|Written by Admin|
|Thursday, 24 May 2007 11:39|
But it was over in a flash, and the Magic still didn't win half of their games. They couldn't beat the Detroit Pistons even once in eight tries.
All those things piled up for Brian Hill's second dismissal as Magic coach, general manager Otis Smith said Thursday.
``This wasn't an easy decision by any stretch of the imagination,'' Smith said. ``It was something that kept me up nights trying to figure out, 'Is this the right thing to do at this time for this young basketball team?'''
The one thing Smith knows for sure? He's got a tall order for Hill's replacement.

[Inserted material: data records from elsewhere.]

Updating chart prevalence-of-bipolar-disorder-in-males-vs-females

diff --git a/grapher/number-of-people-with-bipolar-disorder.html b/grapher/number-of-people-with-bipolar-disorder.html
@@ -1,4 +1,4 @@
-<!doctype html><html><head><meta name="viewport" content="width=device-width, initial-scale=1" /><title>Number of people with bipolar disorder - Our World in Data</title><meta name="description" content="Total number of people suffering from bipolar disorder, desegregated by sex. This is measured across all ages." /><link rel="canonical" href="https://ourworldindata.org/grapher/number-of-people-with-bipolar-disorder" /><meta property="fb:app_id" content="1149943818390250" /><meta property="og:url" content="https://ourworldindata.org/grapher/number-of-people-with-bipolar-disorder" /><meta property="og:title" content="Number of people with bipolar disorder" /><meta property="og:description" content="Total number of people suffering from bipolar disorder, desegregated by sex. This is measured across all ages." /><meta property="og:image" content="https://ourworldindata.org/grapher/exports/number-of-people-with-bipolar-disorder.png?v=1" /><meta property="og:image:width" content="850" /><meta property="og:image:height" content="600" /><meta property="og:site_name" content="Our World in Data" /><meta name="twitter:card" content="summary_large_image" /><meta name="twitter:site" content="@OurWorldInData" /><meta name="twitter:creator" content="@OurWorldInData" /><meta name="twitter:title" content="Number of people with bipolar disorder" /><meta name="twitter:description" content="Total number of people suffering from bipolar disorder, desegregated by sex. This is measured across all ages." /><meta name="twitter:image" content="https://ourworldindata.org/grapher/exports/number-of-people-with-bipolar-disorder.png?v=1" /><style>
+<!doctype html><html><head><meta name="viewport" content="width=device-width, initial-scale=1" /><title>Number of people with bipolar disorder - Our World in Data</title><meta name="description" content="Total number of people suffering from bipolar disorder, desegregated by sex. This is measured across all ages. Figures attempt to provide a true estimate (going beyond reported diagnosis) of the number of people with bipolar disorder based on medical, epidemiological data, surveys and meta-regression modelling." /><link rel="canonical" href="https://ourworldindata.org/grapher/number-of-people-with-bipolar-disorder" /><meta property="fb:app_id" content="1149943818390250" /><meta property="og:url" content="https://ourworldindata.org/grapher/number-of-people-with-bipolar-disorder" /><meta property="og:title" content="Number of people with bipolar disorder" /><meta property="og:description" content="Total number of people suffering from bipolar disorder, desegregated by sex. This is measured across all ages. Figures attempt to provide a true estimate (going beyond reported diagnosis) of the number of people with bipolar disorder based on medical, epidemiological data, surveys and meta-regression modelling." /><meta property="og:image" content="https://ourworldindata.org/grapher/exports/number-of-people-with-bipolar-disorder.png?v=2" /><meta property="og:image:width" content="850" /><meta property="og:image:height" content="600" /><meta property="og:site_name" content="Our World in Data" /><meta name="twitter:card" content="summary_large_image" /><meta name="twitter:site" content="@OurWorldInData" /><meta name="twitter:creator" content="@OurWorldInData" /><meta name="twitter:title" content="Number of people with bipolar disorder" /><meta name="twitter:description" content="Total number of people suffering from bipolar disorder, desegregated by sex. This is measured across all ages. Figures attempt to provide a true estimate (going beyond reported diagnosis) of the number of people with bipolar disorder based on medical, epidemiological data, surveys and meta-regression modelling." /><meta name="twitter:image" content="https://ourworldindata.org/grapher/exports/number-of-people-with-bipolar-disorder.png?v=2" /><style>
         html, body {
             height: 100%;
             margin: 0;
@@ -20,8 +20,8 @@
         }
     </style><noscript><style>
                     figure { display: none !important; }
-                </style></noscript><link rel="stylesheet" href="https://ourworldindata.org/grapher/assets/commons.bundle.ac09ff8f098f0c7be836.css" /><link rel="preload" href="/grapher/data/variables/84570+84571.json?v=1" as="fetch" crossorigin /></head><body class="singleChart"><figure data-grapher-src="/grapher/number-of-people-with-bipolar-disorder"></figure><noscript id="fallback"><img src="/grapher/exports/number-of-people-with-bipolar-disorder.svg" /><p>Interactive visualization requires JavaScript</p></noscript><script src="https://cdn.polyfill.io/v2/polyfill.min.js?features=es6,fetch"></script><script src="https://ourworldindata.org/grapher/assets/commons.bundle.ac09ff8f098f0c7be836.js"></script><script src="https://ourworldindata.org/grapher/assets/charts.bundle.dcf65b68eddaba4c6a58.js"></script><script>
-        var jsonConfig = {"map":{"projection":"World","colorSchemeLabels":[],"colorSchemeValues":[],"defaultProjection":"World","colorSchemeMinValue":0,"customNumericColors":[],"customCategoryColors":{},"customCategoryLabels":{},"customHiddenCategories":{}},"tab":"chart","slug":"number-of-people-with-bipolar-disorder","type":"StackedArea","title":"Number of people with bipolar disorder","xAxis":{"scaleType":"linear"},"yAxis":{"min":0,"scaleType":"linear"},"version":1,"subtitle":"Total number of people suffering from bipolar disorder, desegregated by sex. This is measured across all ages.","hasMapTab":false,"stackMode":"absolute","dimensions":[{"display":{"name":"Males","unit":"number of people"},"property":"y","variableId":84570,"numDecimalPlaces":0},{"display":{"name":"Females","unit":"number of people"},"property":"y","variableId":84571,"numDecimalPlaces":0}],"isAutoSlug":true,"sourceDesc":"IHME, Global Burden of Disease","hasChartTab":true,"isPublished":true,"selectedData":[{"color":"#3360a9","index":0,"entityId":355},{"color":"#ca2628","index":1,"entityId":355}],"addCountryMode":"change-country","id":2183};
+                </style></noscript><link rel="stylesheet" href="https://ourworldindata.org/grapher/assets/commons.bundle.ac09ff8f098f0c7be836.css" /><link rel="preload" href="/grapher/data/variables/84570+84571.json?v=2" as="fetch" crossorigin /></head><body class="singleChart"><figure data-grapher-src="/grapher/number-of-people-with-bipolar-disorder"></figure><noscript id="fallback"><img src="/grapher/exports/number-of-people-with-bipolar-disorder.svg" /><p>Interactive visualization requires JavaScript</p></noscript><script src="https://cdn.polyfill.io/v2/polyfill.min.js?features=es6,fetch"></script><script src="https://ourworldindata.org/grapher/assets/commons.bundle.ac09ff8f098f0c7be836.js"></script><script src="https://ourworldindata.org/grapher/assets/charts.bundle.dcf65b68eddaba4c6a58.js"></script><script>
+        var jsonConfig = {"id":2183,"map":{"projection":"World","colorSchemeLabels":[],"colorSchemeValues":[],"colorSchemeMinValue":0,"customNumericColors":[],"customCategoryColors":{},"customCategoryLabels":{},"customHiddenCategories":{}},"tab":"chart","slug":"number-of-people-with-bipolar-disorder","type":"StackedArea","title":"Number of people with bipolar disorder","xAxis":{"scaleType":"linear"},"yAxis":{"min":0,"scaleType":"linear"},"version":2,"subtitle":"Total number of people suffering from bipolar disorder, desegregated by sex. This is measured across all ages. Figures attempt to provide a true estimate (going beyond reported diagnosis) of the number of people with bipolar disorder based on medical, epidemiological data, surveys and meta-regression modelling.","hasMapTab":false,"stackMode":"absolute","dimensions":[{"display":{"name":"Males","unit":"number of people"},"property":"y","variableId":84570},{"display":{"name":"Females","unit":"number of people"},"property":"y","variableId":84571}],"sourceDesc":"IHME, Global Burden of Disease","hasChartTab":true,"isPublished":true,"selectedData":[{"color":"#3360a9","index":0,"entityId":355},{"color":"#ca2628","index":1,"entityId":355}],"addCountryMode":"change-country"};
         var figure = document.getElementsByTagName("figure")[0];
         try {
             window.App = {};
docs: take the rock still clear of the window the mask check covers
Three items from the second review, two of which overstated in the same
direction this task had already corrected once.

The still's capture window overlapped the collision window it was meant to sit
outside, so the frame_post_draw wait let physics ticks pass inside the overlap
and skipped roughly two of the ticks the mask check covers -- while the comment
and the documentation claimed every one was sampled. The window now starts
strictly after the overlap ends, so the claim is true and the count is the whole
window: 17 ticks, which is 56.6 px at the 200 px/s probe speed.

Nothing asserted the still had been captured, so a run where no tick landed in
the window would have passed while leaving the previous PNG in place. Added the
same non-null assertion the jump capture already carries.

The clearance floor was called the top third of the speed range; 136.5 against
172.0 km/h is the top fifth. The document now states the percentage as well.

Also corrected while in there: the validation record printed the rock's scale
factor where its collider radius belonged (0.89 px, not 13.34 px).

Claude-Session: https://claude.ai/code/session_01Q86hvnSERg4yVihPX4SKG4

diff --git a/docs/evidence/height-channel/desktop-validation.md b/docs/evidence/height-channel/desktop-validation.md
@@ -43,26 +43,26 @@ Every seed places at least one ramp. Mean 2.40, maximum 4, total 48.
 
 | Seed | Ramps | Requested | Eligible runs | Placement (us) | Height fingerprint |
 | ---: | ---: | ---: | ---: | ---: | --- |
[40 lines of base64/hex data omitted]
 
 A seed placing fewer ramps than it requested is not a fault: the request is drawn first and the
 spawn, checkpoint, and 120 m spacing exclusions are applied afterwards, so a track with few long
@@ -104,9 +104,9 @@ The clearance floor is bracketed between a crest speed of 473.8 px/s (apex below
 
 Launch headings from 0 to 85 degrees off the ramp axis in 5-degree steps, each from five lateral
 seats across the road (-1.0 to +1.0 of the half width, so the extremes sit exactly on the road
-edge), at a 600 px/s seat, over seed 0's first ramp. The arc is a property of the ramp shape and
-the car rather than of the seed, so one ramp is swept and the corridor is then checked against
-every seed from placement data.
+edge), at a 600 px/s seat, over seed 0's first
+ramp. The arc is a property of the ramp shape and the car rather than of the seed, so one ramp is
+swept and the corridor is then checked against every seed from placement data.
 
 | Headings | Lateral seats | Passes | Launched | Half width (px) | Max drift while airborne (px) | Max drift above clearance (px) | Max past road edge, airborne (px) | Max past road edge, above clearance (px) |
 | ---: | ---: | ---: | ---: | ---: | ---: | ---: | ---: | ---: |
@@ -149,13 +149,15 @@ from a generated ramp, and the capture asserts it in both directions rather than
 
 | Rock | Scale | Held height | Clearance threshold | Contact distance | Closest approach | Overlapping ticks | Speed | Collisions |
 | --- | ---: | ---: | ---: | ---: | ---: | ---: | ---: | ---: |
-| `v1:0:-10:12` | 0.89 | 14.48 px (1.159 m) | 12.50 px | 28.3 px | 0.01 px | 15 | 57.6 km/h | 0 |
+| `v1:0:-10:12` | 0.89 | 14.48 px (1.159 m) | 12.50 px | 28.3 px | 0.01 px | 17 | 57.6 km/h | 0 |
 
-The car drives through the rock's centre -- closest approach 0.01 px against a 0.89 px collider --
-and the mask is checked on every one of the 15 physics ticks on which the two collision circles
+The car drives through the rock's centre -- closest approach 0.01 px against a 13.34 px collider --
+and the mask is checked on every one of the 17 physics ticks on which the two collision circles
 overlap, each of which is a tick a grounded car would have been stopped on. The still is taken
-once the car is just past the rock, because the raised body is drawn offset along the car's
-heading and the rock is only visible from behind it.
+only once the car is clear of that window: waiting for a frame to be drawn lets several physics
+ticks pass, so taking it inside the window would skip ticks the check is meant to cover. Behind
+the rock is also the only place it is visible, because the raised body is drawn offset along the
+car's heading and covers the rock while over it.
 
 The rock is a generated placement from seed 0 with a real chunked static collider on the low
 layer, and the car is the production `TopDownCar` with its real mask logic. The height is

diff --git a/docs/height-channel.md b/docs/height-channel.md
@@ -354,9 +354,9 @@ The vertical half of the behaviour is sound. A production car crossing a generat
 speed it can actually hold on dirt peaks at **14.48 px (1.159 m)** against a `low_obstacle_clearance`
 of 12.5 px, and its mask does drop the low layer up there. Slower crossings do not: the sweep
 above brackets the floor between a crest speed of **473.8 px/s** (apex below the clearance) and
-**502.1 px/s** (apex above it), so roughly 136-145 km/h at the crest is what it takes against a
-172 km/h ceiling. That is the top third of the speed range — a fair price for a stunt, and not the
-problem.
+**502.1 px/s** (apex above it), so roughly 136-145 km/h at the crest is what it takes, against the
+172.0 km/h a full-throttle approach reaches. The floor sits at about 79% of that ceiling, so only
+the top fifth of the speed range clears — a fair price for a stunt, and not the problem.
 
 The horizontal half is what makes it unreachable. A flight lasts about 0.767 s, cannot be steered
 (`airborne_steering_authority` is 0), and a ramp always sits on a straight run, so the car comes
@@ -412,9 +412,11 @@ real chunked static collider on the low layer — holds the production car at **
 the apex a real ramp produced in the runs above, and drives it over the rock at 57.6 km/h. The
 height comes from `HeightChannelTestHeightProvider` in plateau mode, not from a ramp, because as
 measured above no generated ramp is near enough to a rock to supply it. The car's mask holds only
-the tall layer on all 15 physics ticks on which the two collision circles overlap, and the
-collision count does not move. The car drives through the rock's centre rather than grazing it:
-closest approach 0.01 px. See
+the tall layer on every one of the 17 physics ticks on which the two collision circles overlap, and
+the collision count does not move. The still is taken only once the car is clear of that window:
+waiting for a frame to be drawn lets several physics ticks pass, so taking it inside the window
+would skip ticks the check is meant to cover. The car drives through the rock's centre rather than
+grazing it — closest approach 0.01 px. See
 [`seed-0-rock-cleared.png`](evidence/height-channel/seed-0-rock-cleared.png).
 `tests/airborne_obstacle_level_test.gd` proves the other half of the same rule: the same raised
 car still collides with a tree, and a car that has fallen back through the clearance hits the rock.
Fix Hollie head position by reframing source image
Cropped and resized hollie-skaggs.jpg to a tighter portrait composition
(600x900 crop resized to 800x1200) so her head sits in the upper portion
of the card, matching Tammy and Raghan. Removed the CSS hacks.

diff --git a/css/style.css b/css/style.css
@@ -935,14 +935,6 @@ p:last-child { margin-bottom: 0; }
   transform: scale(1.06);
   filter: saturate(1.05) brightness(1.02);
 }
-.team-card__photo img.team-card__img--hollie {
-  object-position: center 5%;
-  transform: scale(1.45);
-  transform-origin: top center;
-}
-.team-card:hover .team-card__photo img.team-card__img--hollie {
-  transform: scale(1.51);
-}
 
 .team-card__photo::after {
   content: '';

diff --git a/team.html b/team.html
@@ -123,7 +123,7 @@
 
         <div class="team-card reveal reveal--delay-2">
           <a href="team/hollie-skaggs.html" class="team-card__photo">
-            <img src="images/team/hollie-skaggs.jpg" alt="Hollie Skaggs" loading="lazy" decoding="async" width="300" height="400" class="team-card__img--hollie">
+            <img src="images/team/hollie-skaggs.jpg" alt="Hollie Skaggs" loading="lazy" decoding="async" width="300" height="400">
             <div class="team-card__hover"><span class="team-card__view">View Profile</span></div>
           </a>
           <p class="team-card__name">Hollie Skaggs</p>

``I believe we have one of the best sports franchises in the country, so I think we should expect our team to win a championship,'' Smith said. ``Short-term expectations of the next guy is to win a championship.''
Hill is still the most successful coach in the young franchise's history, and the Magic are laboring to keep things friendly. They're prepared to offer him another job, and still wouldn't say Thursday if Hill was fired or asked to resign.
Hill was not immediately available to comment.
He was Orlando's coach from 1993-1997, taking a young Shaquille O'Neal and Penny Hardaway to the NBA Finals in 1995. The club dismissed him halfway through the 1996-97 season and brought him back in 2005 after several others failed to produce.
Hill inherited a team with 36 wins and posted the same record last season. This year Orlando improved by four games, but got bounced from the playoffs in four straight by the Pistons. The Magic also lost all four times to Detroit in the regular season.
Orlando started the season hot, helping Hill earn the Eastern Conference Coach of the Month award after a 12-4 November. By April, they barely made the postseason as a No. 8 seed.
Smith acknowledged inconsistency at the top. Hill was their fourth coach in four years, including an interim for two months before Hill's 2005 hiring.
Smith refused to talk specifically about replacement candidates.
``You guys are going to call me again for the next couple of weeks and I'm not going to answer my calls or e-mails for the next couple weeks until we get the right person,'' he said.
Some suggested plucking Billy Donovan from nearby Gainesville after the Florida Gators' second straight NCAA championship, but Donovan said Thursday he'd stay put.
Smith said Orlando needed more offensive imagination and someone to help develop its young core.
Grant Hill's status is still uncertain as he considers retirement. The often-injured 34-year-old's contract expired after this season, and he could opt for another year with Orlando or a title run somewhere else.
``I think our team is attractive enough to get some attention from some other coaches that might be available out there right now,'' Smith said.